Reply with only a number, the count of lines in the listing that include the word "forms".

══ Data supplied

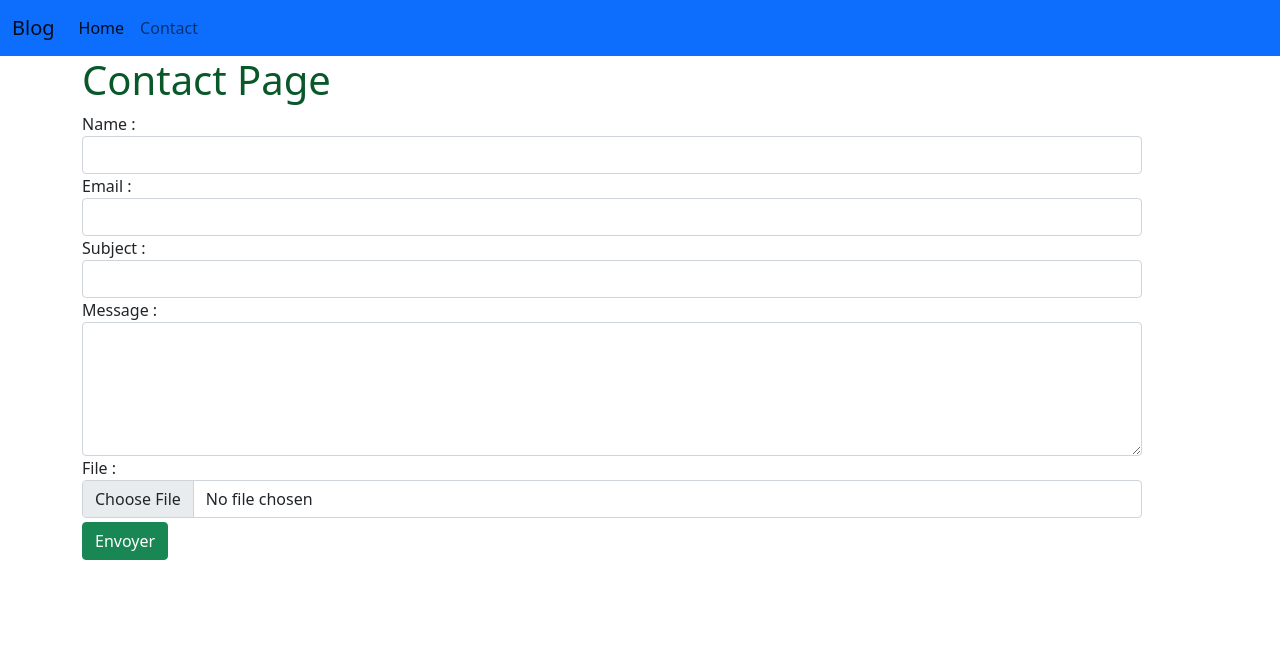
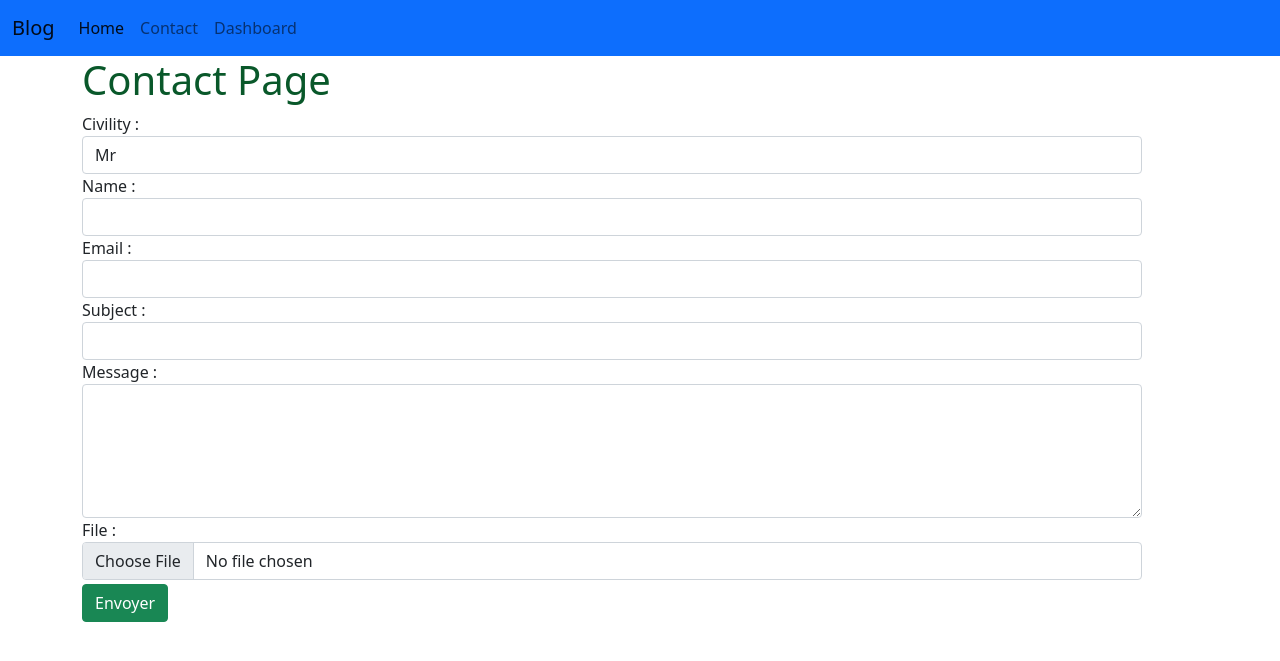
Before and after one commit to aytchinda/blog_python, a Django app: page /contact in a window 1280 px wide. Shown: the top 661 px of the page. Run offline with Django 5.2, Linux system fonts and the light colour scheme.

Commit message:
Creation dashboard

```diff
--- a/blog/forms/ContactForm.py
+++ b/blog/forms/ContactForm.py
@@ -5,11 +5,14 @@ from blog.models import Contact
 
 class ContactForm(forms.ModelForm):
     CIVILITY_CHOICES = (
-        ('Mr', 'Mr'),
+         ('Mr', 'Mr'),
+        ('Monsieur', 'Monsieur'),
         ('Mme', 'Mme'),
+        ('Madame', 'Madame'),
         ('Mlle', 'Mlle'),
+        ('Mademoiselle', 'Mademoiselle'),
     )
-
+    civility = forms.ChoiceField(choices=CIVILITY_CHOICES, widget=forms.Select(attrs={'class': 'form-control', 'style': 'max-width: 95%;'}))
     class Meta:
         model = Contact
         fields = ('civility', 'name', 'email', 'subject', 'message', 'file')
--- a/blog/templates/blog/components/contact.html
+++ b/blog/templates/blog/components/contact.html
@@ -18,6 +18,18 @@
             <form method="post" enctype="multipart/form-data">
                 {% csrf_token %}
                 {#{{ form }}#}
+                <div class="form-group">
+                    <label for="civility">Civility : </label>
+                    {{form.civility}}
+                    {% if form.civility.errors %}
+                        {% for error  in form.civility.errors %}
+                            <span class="text-danger">
+                                {{error}}
+                            </span>
+                        {% endfor %}
+                    {% endif %}
+                </div>
+
                 <div class="form-group">
                     <label for="name">Name : </label>
                     {{form.name}}
--- a/blog/templates/blog/components/header.html
+++ b/blog/templates/blog/components/header.html
@@ -8,6 +8,7 @@
         <div class="navbar-nav">
           <a class="nav-link active" aria-current="page" href="{% url 'home'%}">Home</a>
           <a class="nav-link" href="{% url 'contact'%}">Contact</a>
+          <a class="nav-link" href="{% url 'dashboard_post'%}">Dashboard</a>
         </div>
       </div>
     </div>
--- a/blog/urls.py
+++ b/blog/urls.py
@@ -4,5 +4,6 @@ from . import views
 urlpatterns = [
     path('', views.index, name='home'),
     path('contact', views.contact, name='contact'),
+    path('dashboard/post', views.dashboard_post, name='dashboard_post'),
     path('post/<str:slug>', views.single_post, name='single_post'),
 ]
--- a/blog/views.py
+++ b/blog/views.py
@@ -49,3 +49,20 @@ def contact(request):
         form = ContactForm()
 
     return render(request, "blog/components/contact.html" ,{"form":form})
+
+def dashboard_post(request):
+    posts = Post.objects.all()
+
+    paginator = Paginator(posts, 8)
+    page = request.GET.get('page', 1)
+
+    try:
+        posts = paginator.page(page)
+    except PageNotAnInteger:
+        posts = paginator.page(1)
+    except EmptyPage:
+        posts = paginator.page(paginator.num_pages)
+    except:
+        posts = paginator.page(1)
+
+    return render(request, "blog/dashboard_post.html", { "posts": posts,})
```
Also changed, not shown: blog/templates/blog/dashboard_post.html (added, +49 -0 lines), blog.db, blog/migrations/0004_contact_civility_alter_contact_file.py (added).
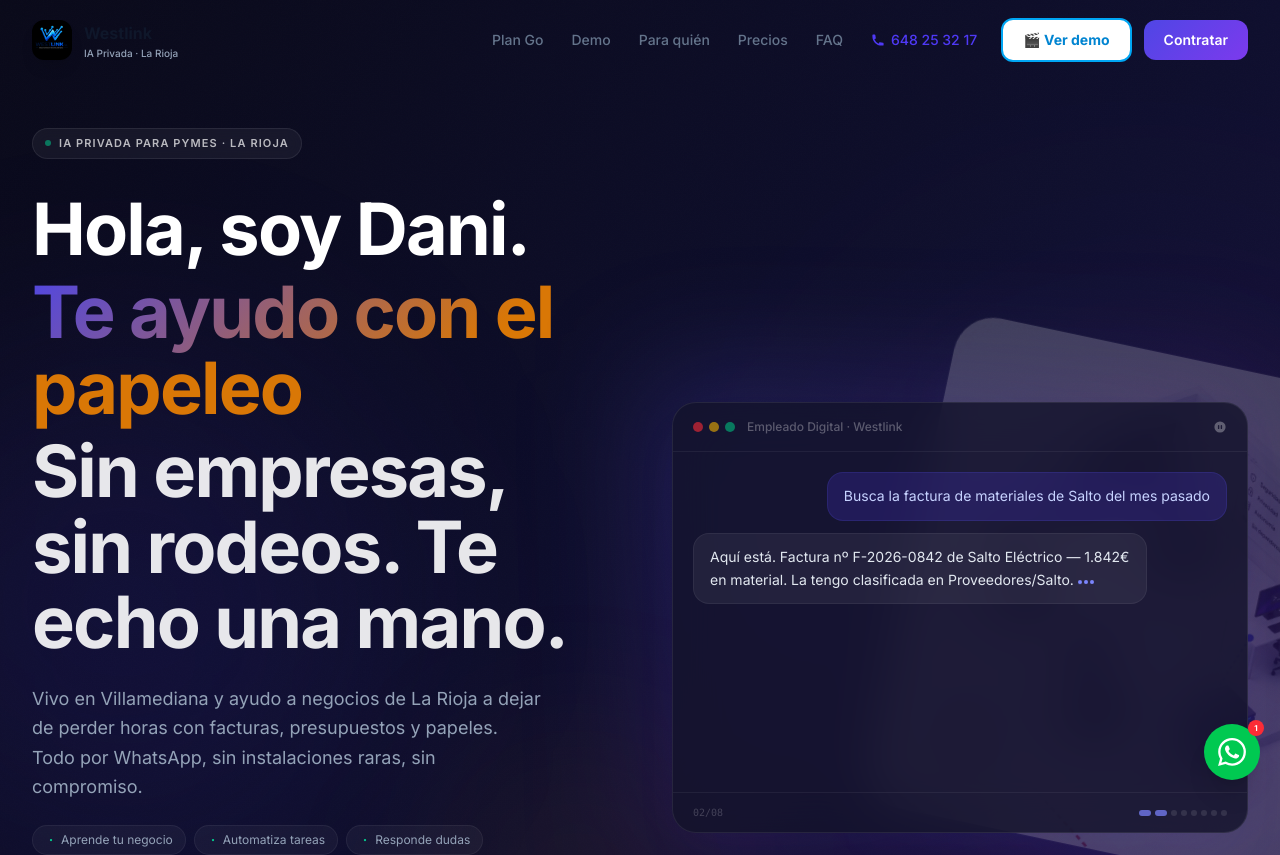
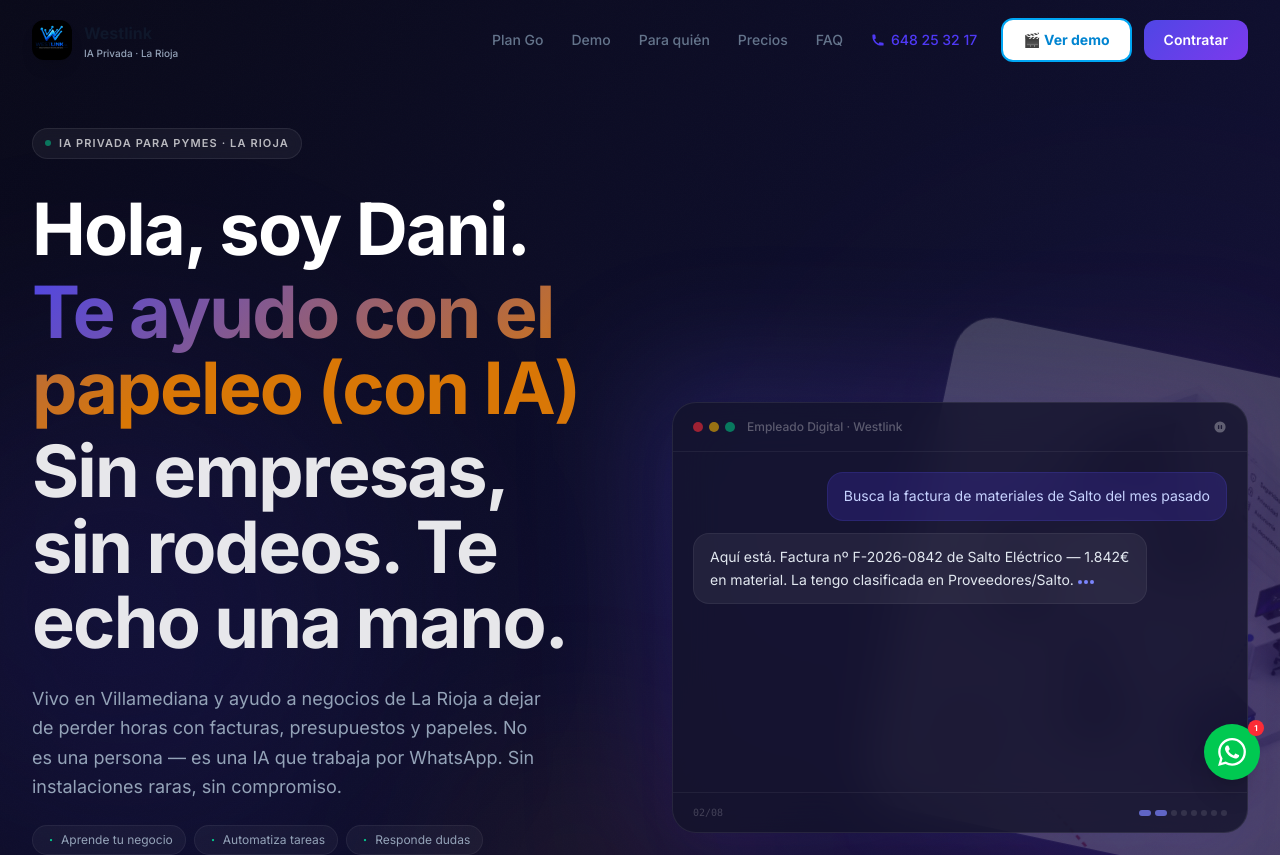
Before and after one commit to danibalda1/westlink-web, a React (Vite) app: page / in a window 1280 px wide. Shown: the top 855 px of the page. Built offline with nearby package versions, Linux system fonts and the light colour scheme.

Commit message:
IA mencionada en Hero: 'Te ayudo con el papeleo (con IA)' + 'No es una persona, es una IA'

```diff
--- a/src/components/Hero.jsx
+++ b/src/components/Hero.jsx
@@ -109,7 +109,7 @@
             >
               Hola, soy Dani.
               <span className="block mt-2">
-                <span className="gradient-text-warm">Te ayudo con el papeleo</span>
+                <span className="gradient-text-warm">Te ayudo con el papeleo (con IA)</span>
               </span>
               <span className="block mt-2 text-white/90">Sin empresas, sin rodeos. Te echo una mano.</span>
             </motion.h1>
@@ -122,8 +122,8 @@
               className="text-base sm:text-lg text-gray-400 mt-6 leading-relaxed max-w-lg"
             >
               Vivo en Villamediana y ayudo a negocios de La Rioja a dejar de perder
-              horas con facturas, presupuestos y papeles. Todo por WhatsApp,
-              sin instalaciones raras, sin compromiso.
+              horas con facturas, presupuestos y papeles. No es una persona — es una IA
+              que trabaja por WhatsApp. Sin instalaciones raras, sin compromiso.
             </motion.p>
 
             {/* Feature pills */}
```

════

* [Reply to the exercise] 4